### Task to carry out
Scan the material that follows. Copy every line containing the word "PROVIDER".

### Record extracts
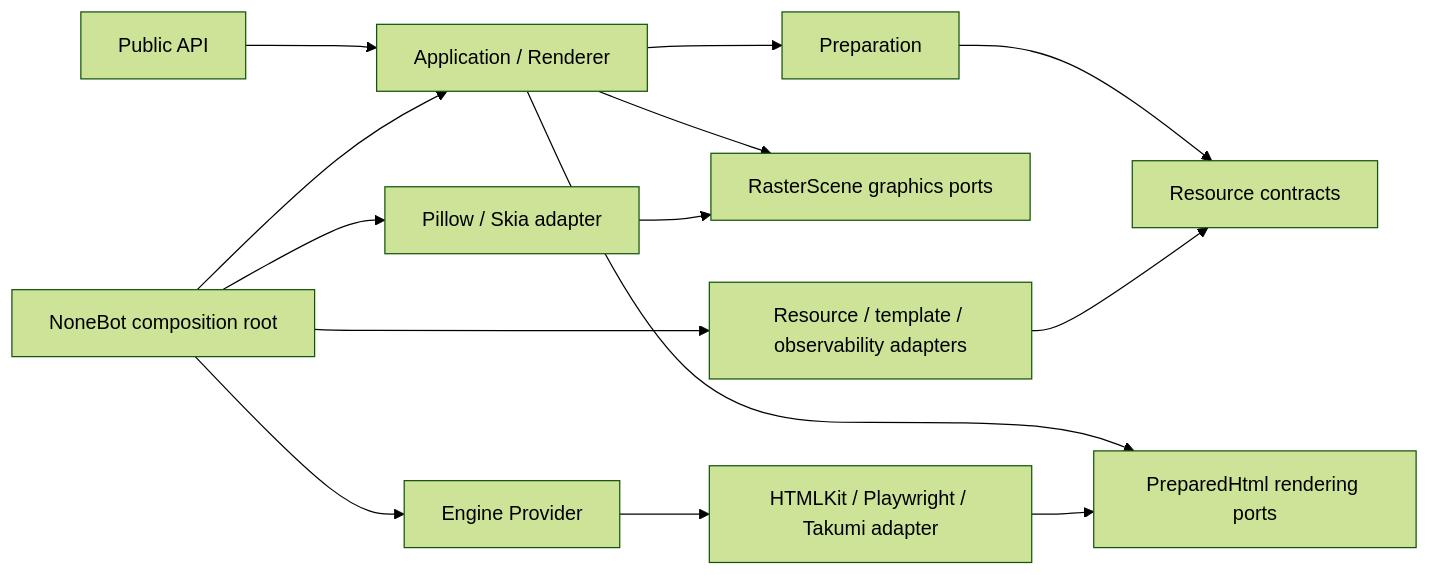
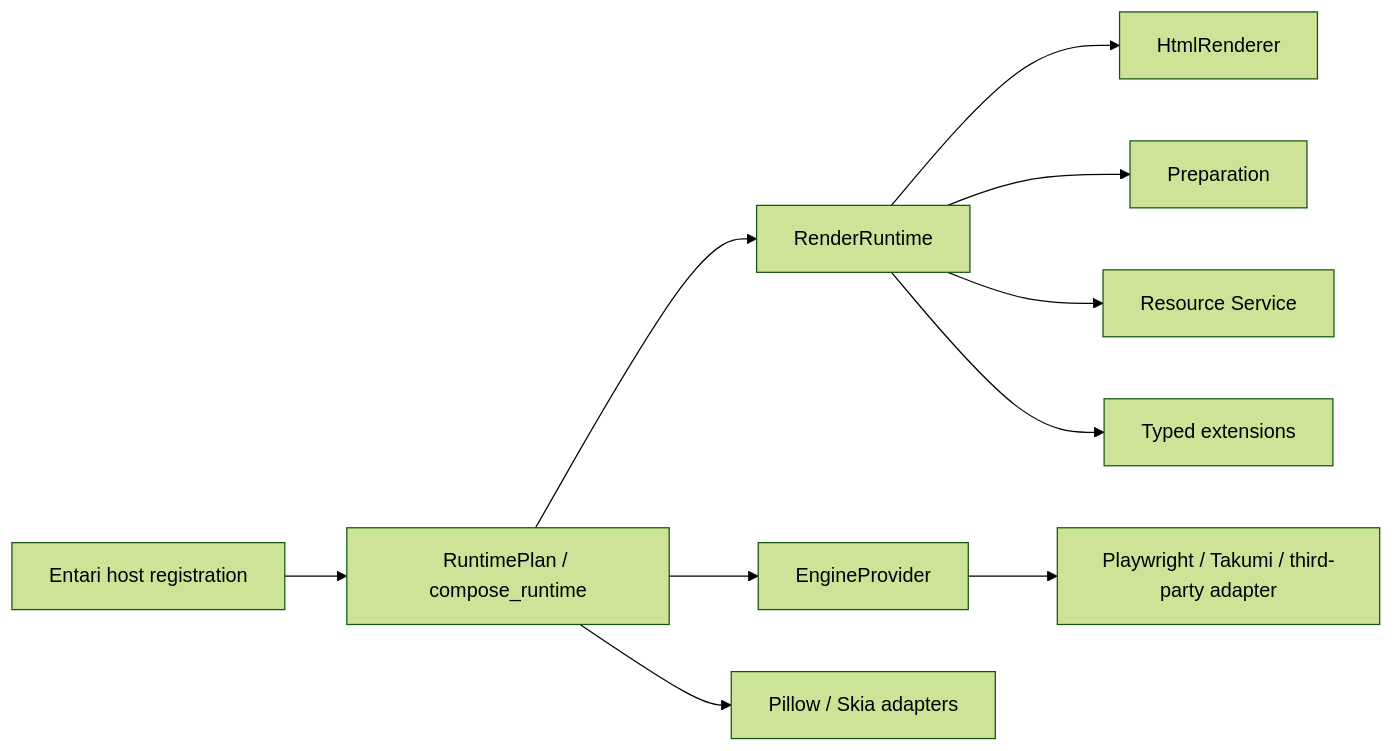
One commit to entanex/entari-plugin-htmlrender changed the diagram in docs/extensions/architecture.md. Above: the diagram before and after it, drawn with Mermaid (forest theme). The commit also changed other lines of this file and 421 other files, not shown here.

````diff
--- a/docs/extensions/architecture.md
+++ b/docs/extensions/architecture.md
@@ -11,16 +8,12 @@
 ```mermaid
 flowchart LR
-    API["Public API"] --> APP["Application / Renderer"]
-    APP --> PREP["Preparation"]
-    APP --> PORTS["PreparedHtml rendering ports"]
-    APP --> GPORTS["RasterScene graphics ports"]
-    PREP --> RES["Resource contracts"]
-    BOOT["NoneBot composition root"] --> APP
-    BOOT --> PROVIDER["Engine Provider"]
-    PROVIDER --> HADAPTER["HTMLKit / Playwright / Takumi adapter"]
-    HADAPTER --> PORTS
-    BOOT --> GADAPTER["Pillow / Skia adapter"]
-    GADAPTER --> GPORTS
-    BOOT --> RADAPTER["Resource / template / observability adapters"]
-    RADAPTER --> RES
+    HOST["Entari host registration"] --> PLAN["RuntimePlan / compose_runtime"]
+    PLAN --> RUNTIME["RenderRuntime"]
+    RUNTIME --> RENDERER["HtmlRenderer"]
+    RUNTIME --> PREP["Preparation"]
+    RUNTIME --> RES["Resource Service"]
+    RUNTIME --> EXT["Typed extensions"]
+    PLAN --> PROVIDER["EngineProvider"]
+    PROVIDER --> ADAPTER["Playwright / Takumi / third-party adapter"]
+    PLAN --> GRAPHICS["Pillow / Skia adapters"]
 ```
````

--

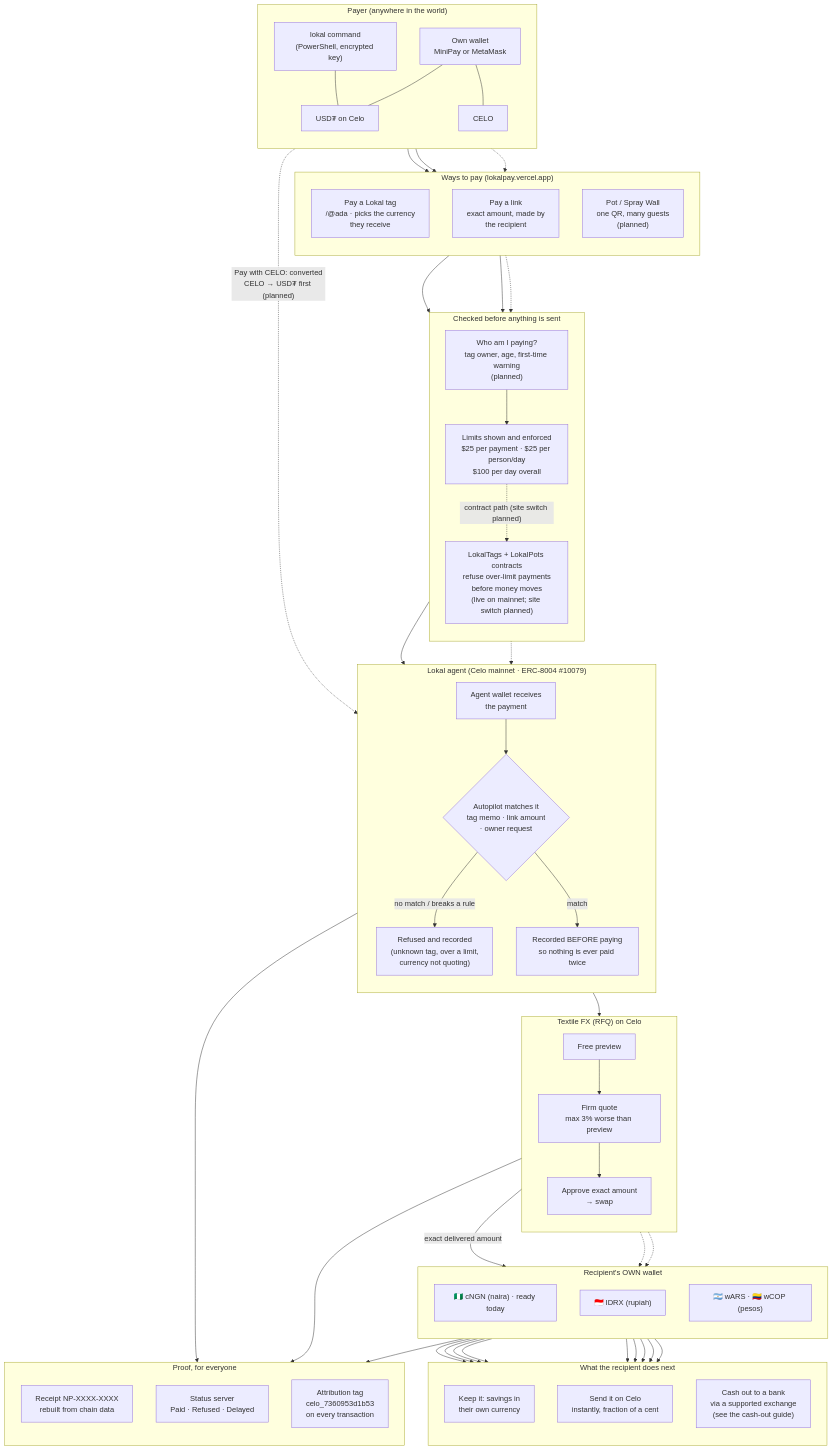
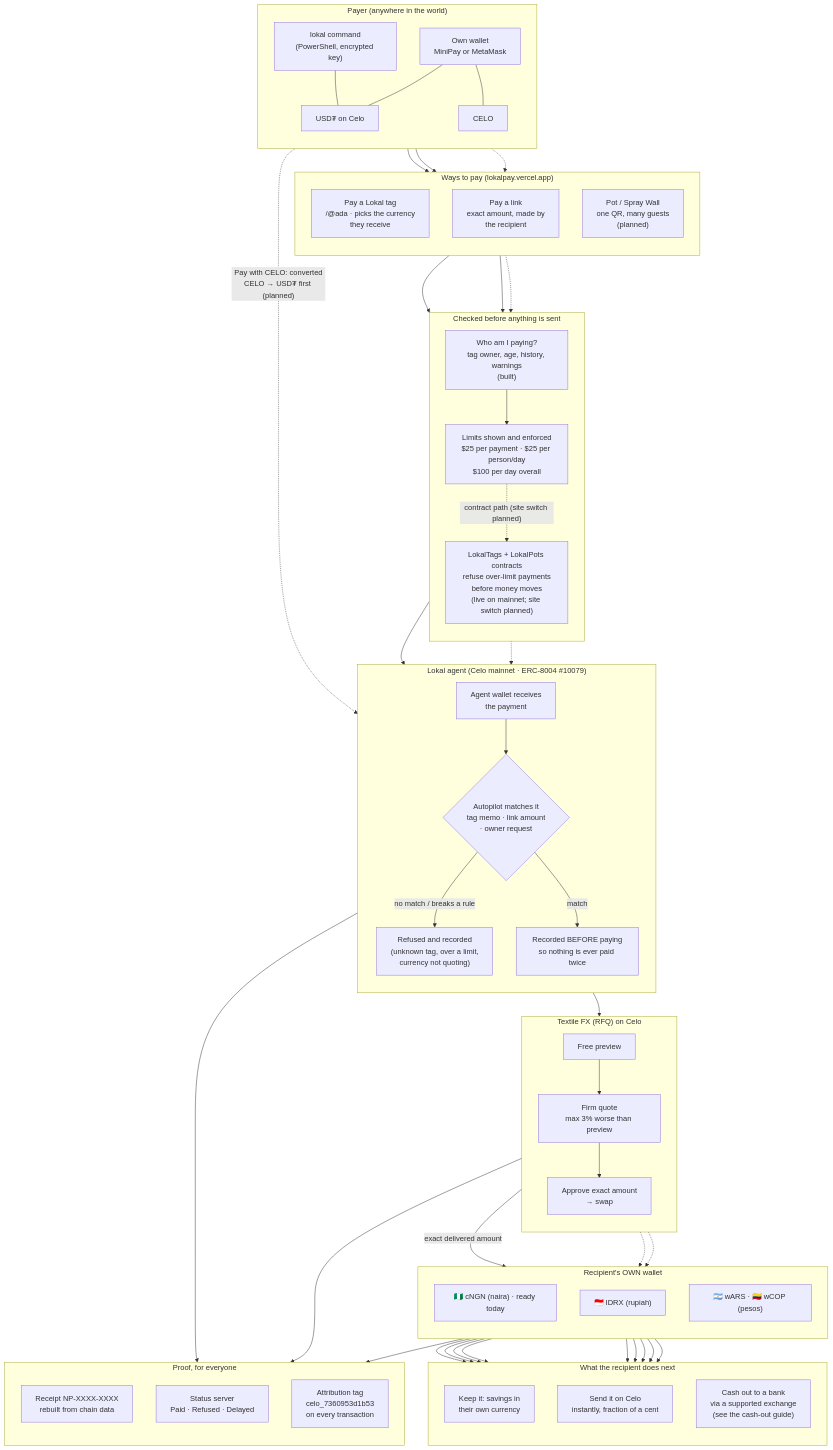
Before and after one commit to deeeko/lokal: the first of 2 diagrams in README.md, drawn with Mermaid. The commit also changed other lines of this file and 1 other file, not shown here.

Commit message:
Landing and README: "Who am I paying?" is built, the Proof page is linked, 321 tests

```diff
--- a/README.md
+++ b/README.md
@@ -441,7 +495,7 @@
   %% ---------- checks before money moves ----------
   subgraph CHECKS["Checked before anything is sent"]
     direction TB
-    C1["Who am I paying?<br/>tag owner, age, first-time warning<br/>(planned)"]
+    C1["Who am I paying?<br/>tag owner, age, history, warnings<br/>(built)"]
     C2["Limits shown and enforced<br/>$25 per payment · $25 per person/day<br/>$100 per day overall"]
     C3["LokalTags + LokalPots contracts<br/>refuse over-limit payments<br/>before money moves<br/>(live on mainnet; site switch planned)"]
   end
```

==

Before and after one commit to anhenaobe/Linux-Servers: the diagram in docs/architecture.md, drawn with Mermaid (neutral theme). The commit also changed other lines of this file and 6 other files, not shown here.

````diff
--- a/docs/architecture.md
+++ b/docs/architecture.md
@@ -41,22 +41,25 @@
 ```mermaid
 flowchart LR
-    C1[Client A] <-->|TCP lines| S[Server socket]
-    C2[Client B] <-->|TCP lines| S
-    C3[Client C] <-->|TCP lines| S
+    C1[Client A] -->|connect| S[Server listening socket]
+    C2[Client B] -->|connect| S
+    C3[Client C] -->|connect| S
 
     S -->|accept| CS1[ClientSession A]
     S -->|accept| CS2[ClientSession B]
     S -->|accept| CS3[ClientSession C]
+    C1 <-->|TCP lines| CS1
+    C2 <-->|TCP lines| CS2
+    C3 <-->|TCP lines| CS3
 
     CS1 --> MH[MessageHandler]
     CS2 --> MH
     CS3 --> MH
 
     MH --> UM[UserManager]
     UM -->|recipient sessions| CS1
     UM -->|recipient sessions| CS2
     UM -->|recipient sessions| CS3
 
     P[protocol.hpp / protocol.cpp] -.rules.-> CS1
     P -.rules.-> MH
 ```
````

### Finished exercise
-    BOOT --> PROVIDER["Engine Provider"]
-    PROVIDER --> HADAPTER["HTMLKit / Playwright / Takumi adapter"]
+    PLAN --> PROVIDER["EngineProvider"]
+    PROVIDER --> ADAPTER["Playwright / Takumi / third-party adapter"]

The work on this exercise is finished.